Chemical Control. Treat with a registered insecticide, such as Ambush or Pounce (permethrin), Sevin, Lannate, or Malathion, when beetles begin to lay eggs (usually late April), or when beetle larvae are feeding on the foliage (in the summer). Because asparagus spears are harvested almost daily, it is important to use an insecticide with little residual activity. Be sure to follow the necessary wait period between insecticide application and the days before you can harvest again.
A second possibility is to spray the plants in the fall with a registered insecticide to reduce the beetle population before they overwinter and thus reduce the number of beetles the following spring.
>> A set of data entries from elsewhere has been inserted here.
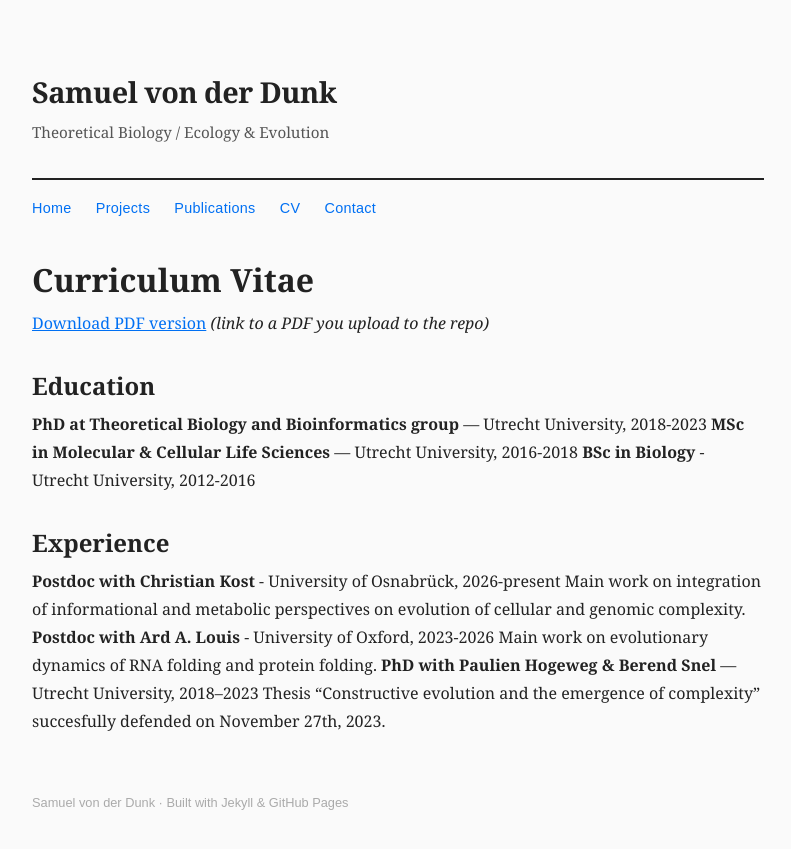
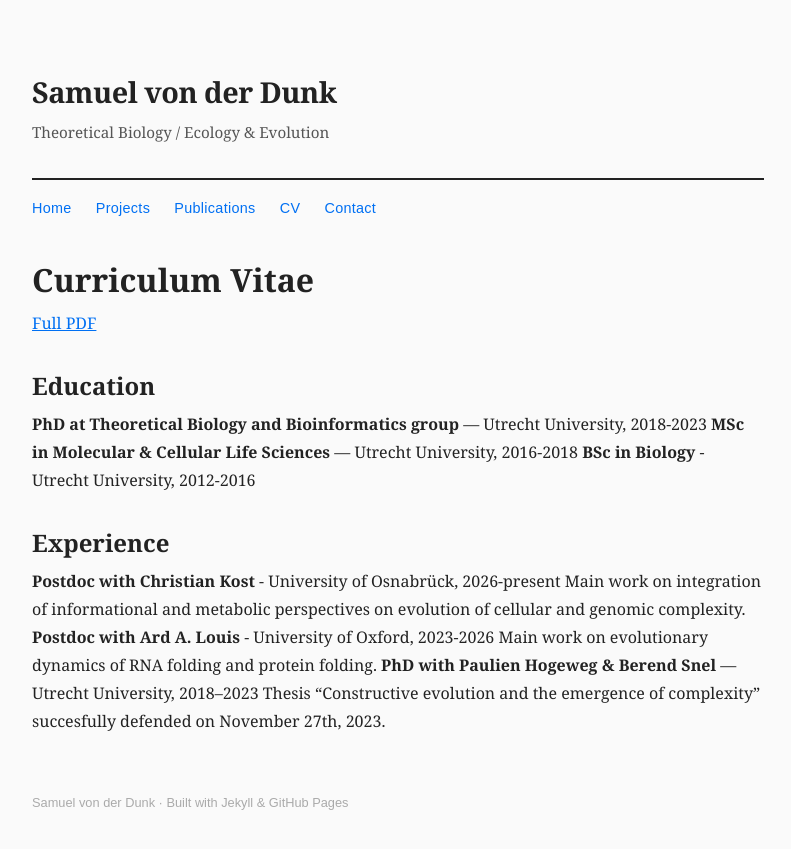
Before and after one commit to samvonderdunk/samvonderdunk.github.io, a Jekyll site: the page built from cv.md, in a window 1280 px wide. Shown: the top 849 px of the page, without its empty margins (242-1033 px from the left). Built offline with Jekyll 4.4.1, drawn with Linux system fonts in a browser that asks for light colours.

Commit message:
Update cv.md

```diff
--- a/cv.md
+++ b/cv.md
@@ -5,7 +5,7 @@ title: CV
 
 # Curriculum Vitae
 
-[Download PDF version](CV.pdf) *(link to a PDF you upload to the repo)*
+[Full PDF](CV.pdf)
 
 ## Education
 
```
Newly planted beds of asparagus are most susceptible to feeding damage so consider treating more frequently to spare the young plants excessive damage and to promote vigorous establishment.
Originally printed in Virginia Vegetable, Small Fruit and Specialty Crops – March-April 2004.
Virginia Cooperative Extension materials are available for public use, reprint, or citation without further permission, provided the use includes credit to the author and to Virginia Cooperative Extension, Virginia Tech, and Virginia State University.
Issued in furtherance of Cooperative Extension work, Virginia Polytechnic Institute and State University, Virginia State University, and the U.S. Department of Agriculture cooperating. Edwin J. Jones, Director, Virginia Cooperative Extension, Virginia Tech, Blacksburg; M. Ray McKinnie, Administrator, 1890 Extension Program, Virginia State University, Petersburg.
July 29, 2009